George loved nature and was given free reign of the nearby woods, and he spent much of his time exploring and "talking with God." George felt that the Creator revealed himself through his creations and even helped George to solve problems. Eventually, George became known as the "Plant Doctor" for his green thumb in helping neighboring farmers bring plants back to life.
However, as carefree as Carver's youth might have seemed, his life was not to be limited to simple strolls through the woods. He would face the dangers of violence, the toils of prejudice in higher learning, and the snares of blatant bigotry in his journey for a life of significance.
All the while, Carver wanted more. He sought to be of service to people and was inspired by his love of God. Carver attended the Neosho Colored School around 1875, and at about age 11, he left the Carver farm in search of fulfilling what he felt was a call from God of service to mankind.
Carver attended a series of schools before receiving his diploma at Minneapolis High School in Minneapolis, Kansas.
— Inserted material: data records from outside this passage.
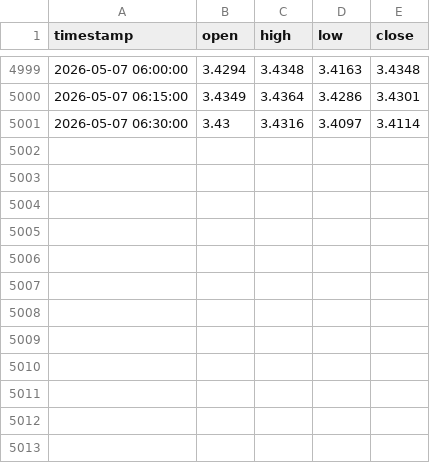
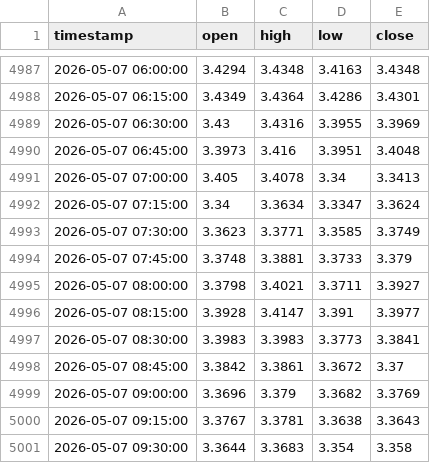
Before and after one commit to evan7646-cloud/Download_Gate_Gasoline_price, a CSV file: pepperstone_gasoline_15m.csv, drawn as a sheet; only a part is shown, gaps mark what is left out; the diff covers the shown part only.

```diff
--- a/pepperstone_gasoline_15m.csv
+++ b/pepperstone_gasoline_15m.csv
@@ -5000,2 +4988,14 @@ timestamp,open,high,low,close
 2026-05-07 06:15:00,3.4349,3.4364,3.4286,3.4301
-2026-05-07 06:30:00,3.43,3.4316,3.4097,3.4114
+2026-05-07 06:30:00,3.43,3.4316,3.3955,3.3969
+2026-05-07 06:45:00,3.3973,3.416,3.3951,3.4048
+2026-05-07 07:00:00,3.405,3.4078,3.34,3.3413
+2026-05-07 07:15:00,3.34,3.3634,3.3347,3.3624
+2026-05-07 07:30:00,3.3623,3.3771,3.3585,3.3749
+2026-05-07 07:45:00,3.3748,3.3881,3.3733,3.379
+2026-05-07 08:00:00,3.3798,3.4021,3.3711,3.3927
+2026-05-07 08:15:00,3.3928,3.4147,3.391,3.3977
+2026-05-07 08:30:00,3.3983,3.3983,3.3773,3.3841
+2026-05-07 08:45:00,3.3842,3.3861,3.3672,3.37
+2026-05-07 09:00:00,3.3696,3.379,3.3682,3.3769
+2026-05-07 09:15:00,3.3767,3.3781,3.3638,3.3643
+2026-05-07 09:30:00,3.3644,3.3683,3.354,3.358
```
Also changed, not shown: 12 removed rows elsewhere in this file, gate_tradfi_gas_1d.csv, gate_tradfi_gas_1d_final.csv, 9 other files.
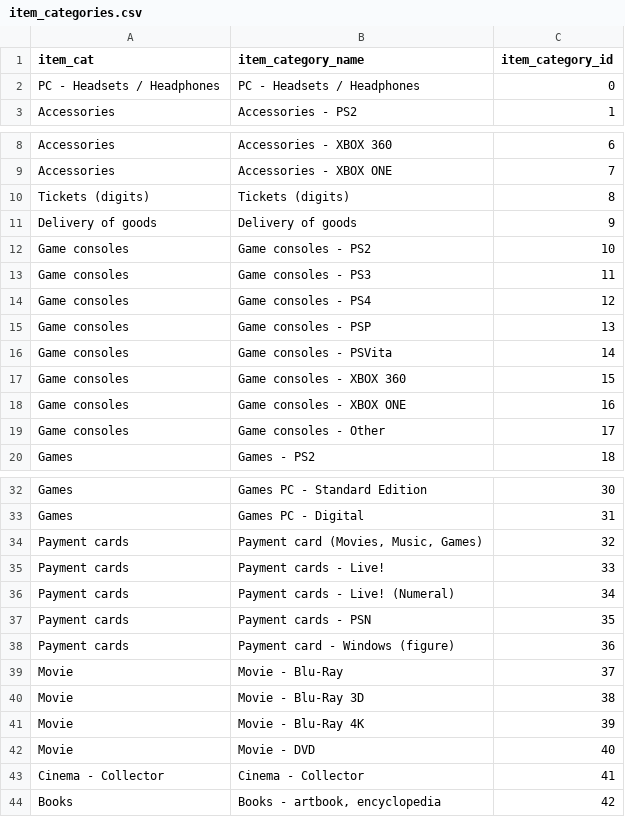
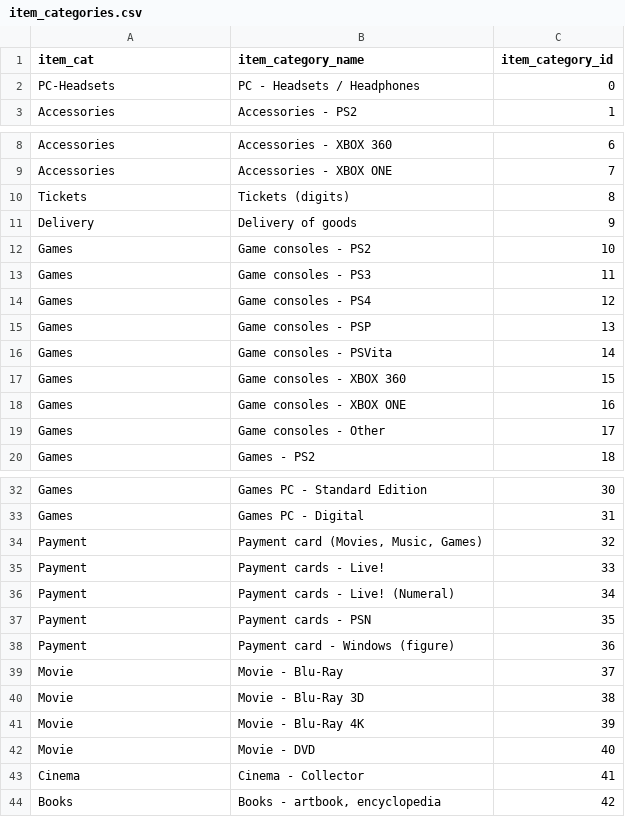
Before and after one commit to SabeehRaza-DS/FutureSales_Project, a CSV file: 00-Input/item_categories.csv, drawn as a sheet; only a part is shown, gaps mark what is left out; the diff covers the shown part only.

```diff
--- a/00-Input/item_categories.csv
+++ b/00-Input/item_categories.csv
@@ -1,3 +1,3 @@
 item_cat,item_category_name,item_category_id
-PC - Headsets / Headphones,PC - Headsets / Headphones,0
+PC-Headsets,PC - Headsets / Headphones,0
 Accessories,Accessories - PS2,1
@@ -9,12 +9,12 @@ Accessories,Accessories - XBOX 360,6
 Accessories,Accessories - XBOX ONE,7
-Tickets (digits),Tickets (digits),8
-Delivery of goods,Delivery of goods,9
-Game consoles,Game consoles - PS2,10
-Game consoles,Game consoles - PS3,11
-Game consoles,Game consoles - PS4,12
-Game consoles,Game consoles - PSP,13
-Game consoles,Game consoles - PSVita,14
-Game consoles,Game consoles - XBOX 360,15
-Game consoles,Game consoles - XBOX ONE,16
-Game consoles,Game consoles - Other,17
+Tickets,Tickets (digits),8
+Delivery,Delivery of goods,9
+Games,Game consoles - PS2,10
+Games,Game consoles - PS3,11
+Games,Game consoles - PS4,12
+Games,Game consoles - PSP,13
+Games,Game consoles - PSVita,14
+Games,Game consoles - XBOX 360,15
+Games,Game consoles - XBOX ONE,16
+Games,Game consoles - Other,17
 Games,Games - PS2,18
@@ -33,7 +33,7 @@ Games,Games PC - Standard Edition,30
 Games,Games PC - Digital,31
-Payment cards,"Payment card (Movies, Music, Games)",32
-Payment cards,Payment cards - Live!,33
-Payment cards,Payment cards - Live! (Numeral),34
-Payment cards,Payment cards - PSN,35
-Payment cards,Payment card - Windows (figure),36
+Payment,"Payment card (Movies, Music, Games)",32
+Payment,Payment cards - Live!,33
+Payment,Payment cards - Live! (Numeral),34
+Payment,Payment cards - PSN,35
+Payment,Payment card - Windows (figure),36
 Movie,Movie - Blu-Ray,37
@@ -42,3 +42,3 @@ Movie,Movie - Blu-Ray 4K,39
 Movie,Movie - DVD,40
-Cinema - Collector,Cinema - Collector,41
+Cinema,Cinema - Collector,41
 Books,"Books - artbook, encyclopedia",42
```
Also changed, not shown: 4 edited cells elsewhere in this file, 00-Input/shops.csv, 1 other file.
He applied for and was accepted to attend Highland College in Highland, Kansas, but was rejected when he arrived in person and college administrators saw that he was black.
Often rejected because of his race, Carver never gave up, never quit, and didn't take "no" for an answer. He homesteaded a claim, and for four years conducted biological experiments and compiled a geological collection.
Finally, in 1890, he was accepted as an art major at Simpson College in Iowa, where he was the only African American in attendance. One of his teachers, Etta Budd, quickly recognized his talent, and was especially amazed by his detail for painting flowers and plants. She encouraged him to study at Iowa State Agricultural College in the field of botany. It was in agriculture that Carver saw a means to help his people.
George earned a Bachelor of Agriculture degree in 1894 and a Masters of Agriculture degree in 1896. On Oct. 8, 1896, Carver became the Tuskegee Institute's Agriculture director at the request of Booker T. Washington. Carver's contributions to American horticulture became vitally important in light of America's dwindling crop yields due to mismanagement, overuse and the boll weevil blight of 1892.
Carver's research was instrumental in helping southern black farmers, many of them former slaves, to develop new cash crops and to diversify crop rotations with new crops that could feed the farmers as well as replenish the soil.
But Carver's efforts not only helped black farmers. His work also promoted the economic welfare of the whole South in the face of cotton's failure to sustain the farming industry.
In 1928, he was awarded an honorary degree, Doctor of Science from Simpson College, followed by a 1942 honorary degree, Doctor of Science from Selma University in Alabama.
Through his lifelong service to humanity, Carver produced a series of free Agricultural Bulletins that provided information on crops, cultivation techniques and recipes. Carver developed more than 300 uses for the peanut and more than 100 uses for the sweet potato. His peanut work, beginning about 1903, was aimed at freeing African American farmers and the South from the tyranny of "king cotton."
Carver testified to Congress in 1921 debating a peanut tariff bill. He became a symbol of interracial cooperation. His work and encyclopedic knowledge of plant properties impressed Thomas Edison and Henry Ford, who sought information from him on industrial uses of plants, including peanuts and soybeans.
Dr. George Washington Carver died at Tuskegee Institute Jan. 5, 1943 and is buried there today.
For more information about the monument, visit www.nps.gov/gwca.
(Information for this article provided by the George Washington Carver National Monument, the National Park Service and the U.S. Department of the Interior.)